◆ **ASSIGNED TASK**:
Output all the records below, word for word.

◆ **DATASET ENTRIES**:
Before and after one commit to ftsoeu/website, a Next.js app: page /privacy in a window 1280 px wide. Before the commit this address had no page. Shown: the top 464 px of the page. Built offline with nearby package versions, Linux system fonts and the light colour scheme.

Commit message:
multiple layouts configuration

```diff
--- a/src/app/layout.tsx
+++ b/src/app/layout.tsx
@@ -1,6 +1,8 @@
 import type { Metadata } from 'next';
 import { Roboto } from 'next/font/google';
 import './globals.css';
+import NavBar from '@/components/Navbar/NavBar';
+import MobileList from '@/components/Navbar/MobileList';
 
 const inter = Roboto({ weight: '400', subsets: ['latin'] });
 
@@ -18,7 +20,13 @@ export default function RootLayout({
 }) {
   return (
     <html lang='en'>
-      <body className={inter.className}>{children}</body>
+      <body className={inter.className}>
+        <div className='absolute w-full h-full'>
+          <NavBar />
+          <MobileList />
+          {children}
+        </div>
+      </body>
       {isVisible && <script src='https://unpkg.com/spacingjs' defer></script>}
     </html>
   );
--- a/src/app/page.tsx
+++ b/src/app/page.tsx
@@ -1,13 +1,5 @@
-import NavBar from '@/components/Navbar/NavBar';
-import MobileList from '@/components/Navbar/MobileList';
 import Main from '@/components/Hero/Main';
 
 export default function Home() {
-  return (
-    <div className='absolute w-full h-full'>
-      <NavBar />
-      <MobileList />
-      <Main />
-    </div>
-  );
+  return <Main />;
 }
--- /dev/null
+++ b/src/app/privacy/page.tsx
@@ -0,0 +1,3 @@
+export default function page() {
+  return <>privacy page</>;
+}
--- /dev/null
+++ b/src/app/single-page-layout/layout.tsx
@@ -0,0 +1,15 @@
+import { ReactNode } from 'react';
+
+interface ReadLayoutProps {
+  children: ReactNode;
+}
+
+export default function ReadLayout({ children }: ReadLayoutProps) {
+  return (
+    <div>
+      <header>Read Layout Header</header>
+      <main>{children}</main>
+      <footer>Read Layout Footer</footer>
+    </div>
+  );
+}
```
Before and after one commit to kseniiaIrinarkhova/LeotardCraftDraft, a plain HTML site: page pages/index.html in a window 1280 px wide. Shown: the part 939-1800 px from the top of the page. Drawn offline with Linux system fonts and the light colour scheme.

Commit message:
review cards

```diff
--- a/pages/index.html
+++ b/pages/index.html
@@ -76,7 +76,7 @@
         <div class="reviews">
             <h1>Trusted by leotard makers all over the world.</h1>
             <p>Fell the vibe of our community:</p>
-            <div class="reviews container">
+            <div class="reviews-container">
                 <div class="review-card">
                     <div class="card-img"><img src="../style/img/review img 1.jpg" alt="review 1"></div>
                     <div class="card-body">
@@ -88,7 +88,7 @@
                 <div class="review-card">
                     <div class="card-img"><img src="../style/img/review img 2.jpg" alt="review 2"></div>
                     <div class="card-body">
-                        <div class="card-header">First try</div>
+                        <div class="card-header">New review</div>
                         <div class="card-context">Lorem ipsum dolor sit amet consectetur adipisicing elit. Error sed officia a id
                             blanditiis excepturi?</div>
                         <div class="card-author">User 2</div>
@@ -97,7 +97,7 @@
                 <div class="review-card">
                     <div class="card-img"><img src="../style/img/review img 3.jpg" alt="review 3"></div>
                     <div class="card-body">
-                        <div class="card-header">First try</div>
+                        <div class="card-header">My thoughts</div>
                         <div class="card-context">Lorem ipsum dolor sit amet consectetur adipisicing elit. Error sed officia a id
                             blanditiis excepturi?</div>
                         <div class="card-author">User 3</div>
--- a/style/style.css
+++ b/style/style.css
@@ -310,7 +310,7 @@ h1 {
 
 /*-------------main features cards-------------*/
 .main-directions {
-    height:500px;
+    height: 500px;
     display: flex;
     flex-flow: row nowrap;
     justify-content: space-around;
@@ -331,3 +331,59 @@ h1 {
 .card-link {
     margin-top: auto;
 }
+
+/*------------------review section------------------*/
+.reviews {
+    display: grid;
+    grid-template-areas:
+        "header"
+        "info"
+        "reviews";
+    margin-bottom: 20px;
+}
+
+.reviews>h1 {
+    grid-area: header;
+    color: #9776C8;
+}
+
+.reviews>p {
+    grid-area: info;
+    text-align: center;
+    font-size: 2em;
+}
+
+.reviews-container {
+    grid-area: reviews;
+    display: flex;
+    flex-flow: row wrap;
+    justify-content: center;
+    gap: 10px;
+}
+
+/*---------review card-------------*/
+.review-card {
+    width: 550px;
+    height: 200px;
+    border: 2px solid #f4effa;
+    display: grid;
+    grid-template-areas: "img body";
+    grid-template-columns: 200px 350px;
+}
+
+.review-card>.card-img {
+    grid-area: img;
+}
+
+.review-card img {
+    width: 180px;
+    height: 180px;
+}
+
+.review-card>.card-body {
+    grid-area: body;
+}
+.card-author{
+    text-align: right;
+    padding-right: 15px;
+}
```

◆ **EXERCISE RESULT**:
Before and after one commit to ftsoeu/website, a Next.js app: page /privacy in a window 1280 px wide. Before the commit this address had no page. Shown: the top 464 px of the page. Built offline with nearby package versions, Linux system fonts and the light colour scheme.

Commit message:
multiple layouts configuration

```diff
--- a/src/app/layout.tsx
+++ b/src/app/layout.tsx
@@ -1,6 +1,8 @@
 import type { Metadata } from 'next';
 import { Roboto } from 'next/font/google';
 import './globals.css';
+import NavBar from '@/components/Navbar/NavBar';
+import MobileList from '@/components/Navbar/MobileList';
 
 const inter = Roboto({ weight: '400', subsets: ['latin'] });
 
@@ -18,7 +20,13 @@ export default function RootLayout({
 }) {
   return (
     <html lang='en'>
-      <body className={inter.className}>{children}</body>
+      <body className={inter.className}>
+        <div className='absolute w-full h-full'>
+          <NavBar />
+          <MobileList />
+          {children}
+        </div>
+      </body>
       {isVisible && <script src='https://unpkg.com/spacingjs' defer></script>}
     </html>
   );
--- a/src/app/page.tsx
+++ b/src/app/page.tsx
@@ -1,13 +1,5 @@
-import NavBar from '@/components/Navbar/NavBar';
-import MobileList from '@/components/Navbar/MobileList';
 import Main from '@/components/Hero/Main';
 
 export default function Home() {
-  return (
-    <div className='absolute w-full h-full'>
-      <NavBar />
-      <MobileList />
-      <Main />
-    </div>
-  );
+  return <Main />;
 }
--- /dev/null
+++ b/src/app/privacy/page.tsx
@@ -0,0 +1,3 @@
+export default function page() {
+  return <>privacy page</>;
+}
--- /dev/null
+++ b/src/app/single-page-layout/layout.tsx
@@ -0,0 +1,15 @@
+import { ReactNode } from 'react';
+
+interface ReadLayoutProps {
+  children: ReactNode;
+}
+
+export default function ReadLayout({ children }: ReadLayoutProps) {
+  return (
+    <div>
+      <header>Read Layout Header</header>
+      <main>{children}</main>
+      <footer>Read Layout Footer</footer>
+    </div>
+  );
+}
```
Before and after one commit to kseniiaIrinarkhova/LeotardCraftDraft, a plain HTML site: page pages/index.html in a window 1280 px wide. Shown: the part 939-1800 px from the top of the page. Drawn offline with Linux system fonts and the light colour scheme.

Commit message:
review cards

```diff
--- a/pages/index.html
+++ b/pages/index.html
@@ -76,7 +76,7 @@
         <div class="reviews">
             <h1>Trusted by leotard makers all over the world.</h1>
             <p>Fell the vibe of our community:</p>
-            <div class="reviews container">
+            <div class="reviews-container">
                 <div class="review-card">
                     <div class="card-img"><img src="../style/img/review img 1.jpg" alt="review 1"></div>
                     <div class="card-body">
@@ -88,7 +88,7 @@
                 <div class="review-card">
                     <div class="card-img"><img src="../style/img/review img 2.jpg" alt="review 2"></div>
                     <div class="card-body">
-                        <div class="card-header">First try</div>
+                        <div class="card-header">New review</div>
                         <div class="card-context">Lorem ipsum dolor sit amet consectetur adipisicing elit. Error sed officia a id
                             blanditiis excepturi?</div>
                         <div class="card-author">User 2</div>
@@ -97,7 +97,7 @@
                 <div class="review-card">
                     <div class="card-img"><img src="../style/img/review img 3.jpg" alt="review 3"></div>
                     <div class="card-body">
-                        <div class="card-header">First try</div>
+                        <div class="card-header">My thoughts</div>
                         <div class="card-context">Lorem ipsum dolor sit amet consectetur adipisicing elit. Error sed officia a id
                             blanditiis excepturi?</div>
                         <div class="card-author">User 3</div>
--- a/style/style.css
+++ b/style/style.css
@@ -310,7 +310,7 @@ h1 {
 
 /*-------------main features cards-------------*/
 .main-directions {
-    height:500px;
+    height: 500px;
     display: flex;
     flex-flow: row nowrap;
     justify-content: space-around;
@@ -331,3 +331,59 @@ h1 {
 .card-link {
     margin-top: auto;
 }
+
+/*------------------review section------------------*/
+.reviews {
+    display: grid;
+    grid-template-areas:
+        "header"
+        "info"
+        "reviews";
+    margin-bottom: 20px;
+}
+
+.reviews>h1 {
+    grid-area: header;
+    color: #9776C8;
+}
+
+.reviews>p {
+    grid-area: info;
+    text-align: center;
+    font-size: 2em;
+}
+
+.reviews-container {
+    grid-area: reviews;
+    display: flex;
+    flex-flow: row wrap;
+    justify-content: center;
+    gap: 10px;
+}
+
+/*---------review card-------------*/
+.review-card {
+    width: 550px;
+    height: 200px;
+    border: 2px solid #f4effa;
+    display: grid;
+    grid-template-areas: "img body";
+    grid-template-columns: 200px 350px;
+}
+
+.review-card>.card-img {
+    grid-area: img;
+}
+
+.review-card img {
+    width: 180px;
+    height: 180px;
+}
+
+.review-card>.card-body {
+    grid-area: body;
+}
+.card-author{
+    text-align: right;
+    padding-right: 15px;
+}
```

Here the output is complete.